◆ What you need to do ◆
Count lines with "README" below; give only the number.

◆ Data for this task ◆
>>>

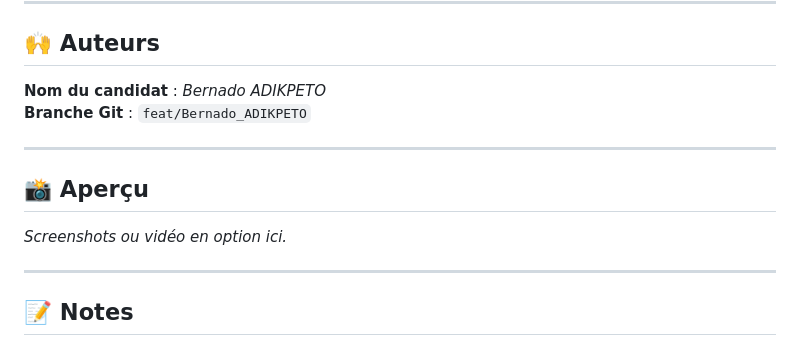
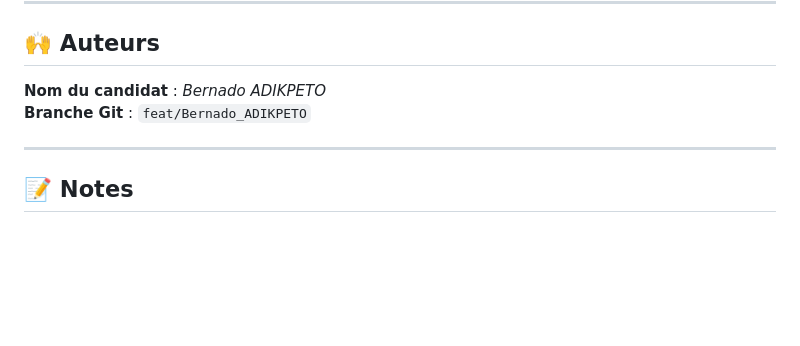
Before and after one commit to vertim-coders/Test-Technique-PSIE, a Markdown page: README.md, the part around the change. Rendered like a GitHub page; blank space fills up the shorter version.

```diff
--- a/README.md
+++ b/README.md
@@ -119,11 +119,6 @@ npm run dev
 
 ---
 
-## 📸 Aperçu
-*Screenshots ou vidéo en option ici.*
-
----
-
 ## 📝 Notes
 > Ce projet est fourni à des fins de test technique uniquement. Merci de ne pas plagier ni redistribuer ce contenu.
 
```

<<<

◆ Solution below ◆
3